**DATA PROVIDED**
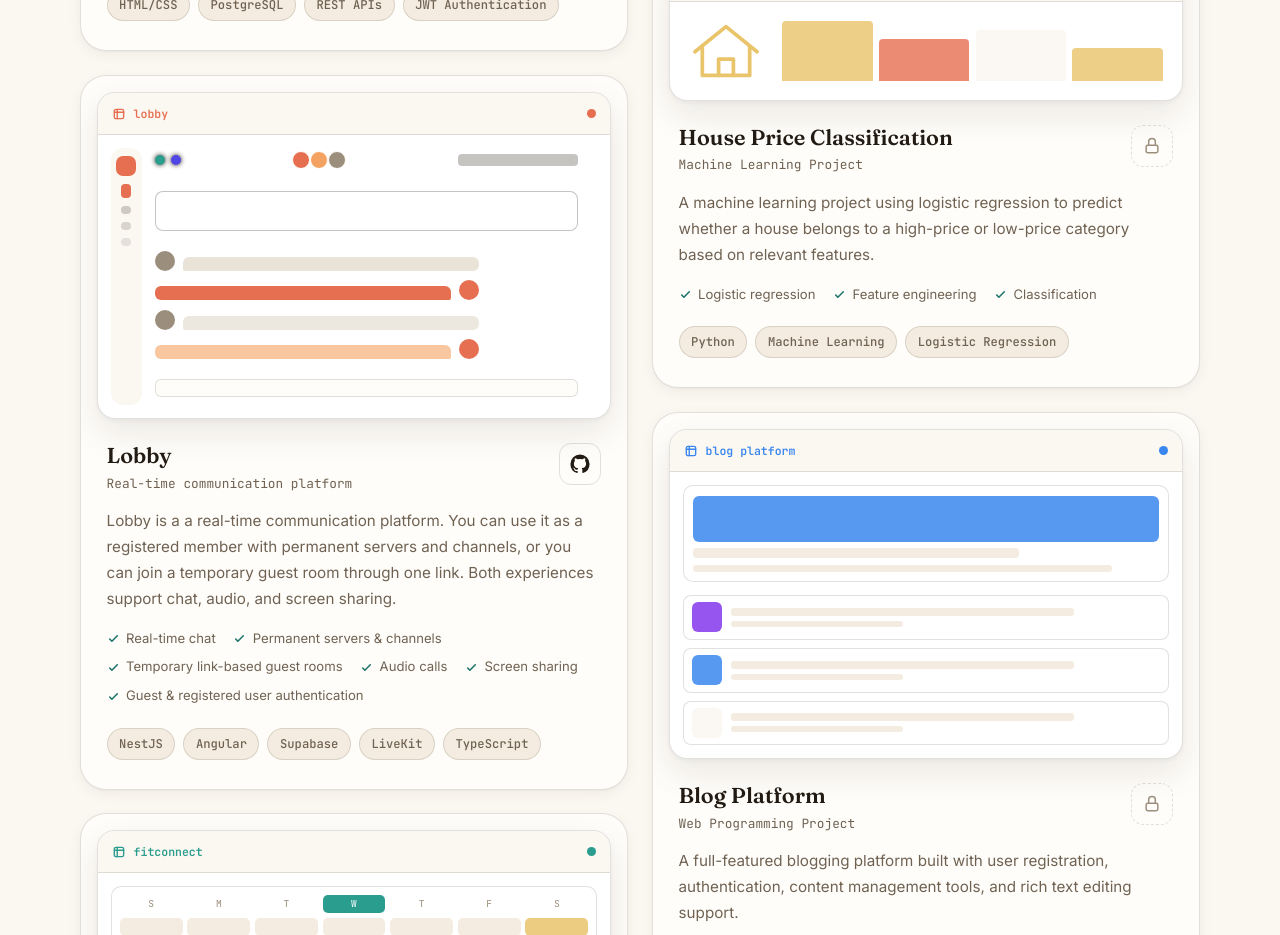
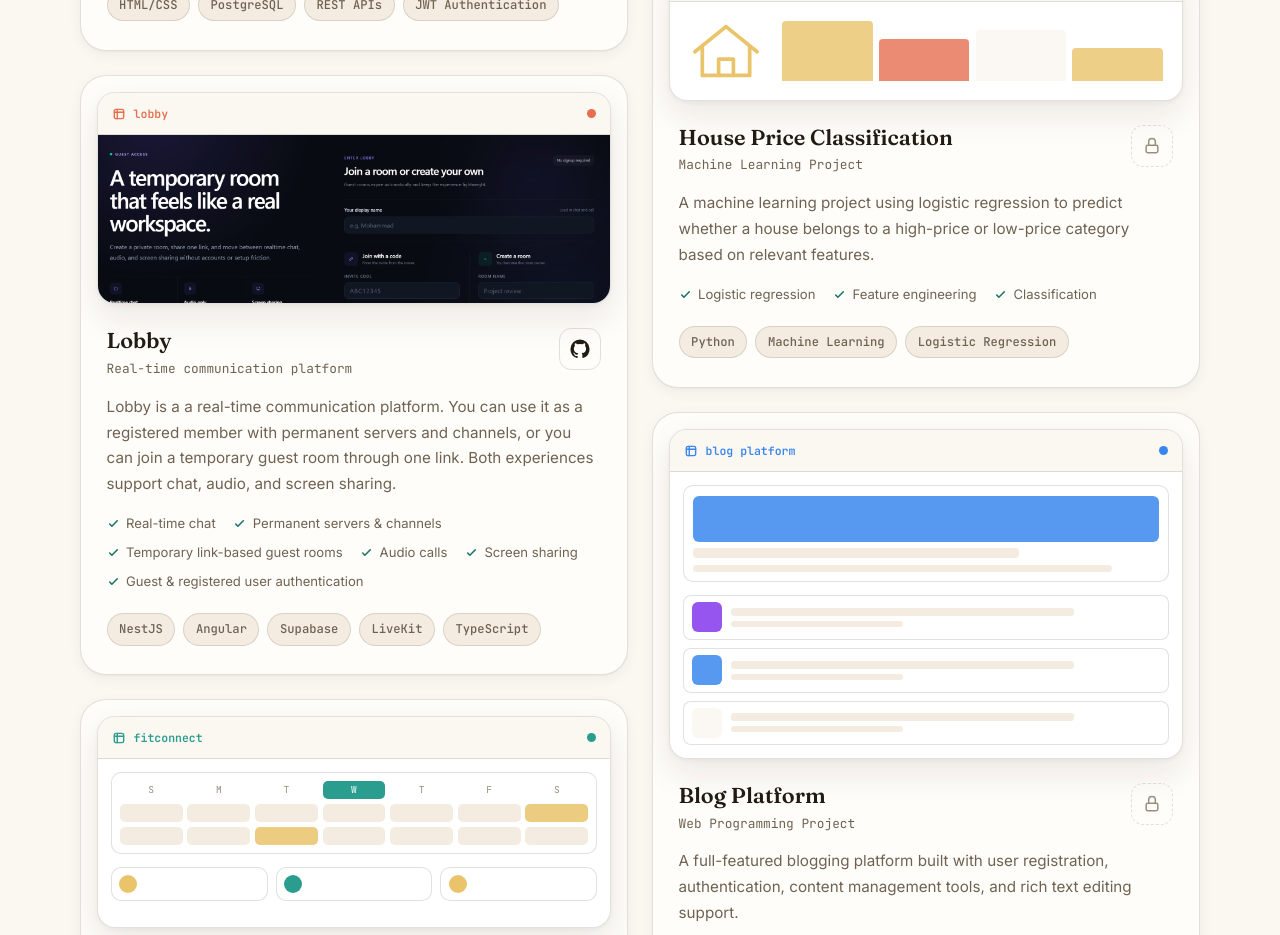
Before and after one commit to nireezalsweidan/My-Portfolio, a React (Vite) app: page / in a window 1280 px wide. Shown: the part 10880-11815 px from the top of the page. Built offline with nearby package versions, Linux system fonts and the light colour scheme.

Commit message:
added image for lobby

```diff
--- a/src/data/projects.js
+++ b/src/data/projects.js
@@ -122,6 +122,7 @@ export const projects = [
     featured: false,
     palette: ['#E76F51', '#F4A261', '#FBF7F1'],
     mock: 'lobby',
+    image: '/images/lobby.png'
   },
   {
     id: 'fitconnect',
```
Also changed, not shown: public/images/lobby.png (added).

**EXERCISE**
Return all of the entries exactly as written, but drop any pictures they hold.

**TASK OUTPUT**
Before and after one commit to nireezalsweidan/My-Portfolio, a React (Vite) app: page / in a window 1280 px wide. Shown: the part 10880-11815 px from the top of the page. Built offline with nearby package versions, Linux system fonts and the light colour scheme.

Commit message:
added image for lobby

```diff
--- a/src/data/projects.js
+++ b/src/data/projects.js
@@ -122,6 +122,7 @@ export const projects = [
     featured: false,
     palette: ['#E76F51', '#F4A261', '#FBF7F1'],
     mock: 'lobby',
+    image: '/images/lobby.png'
   },
   {
     id: 'fitconnect',
```
Also changed, not shown: public/images/lobby.png (added).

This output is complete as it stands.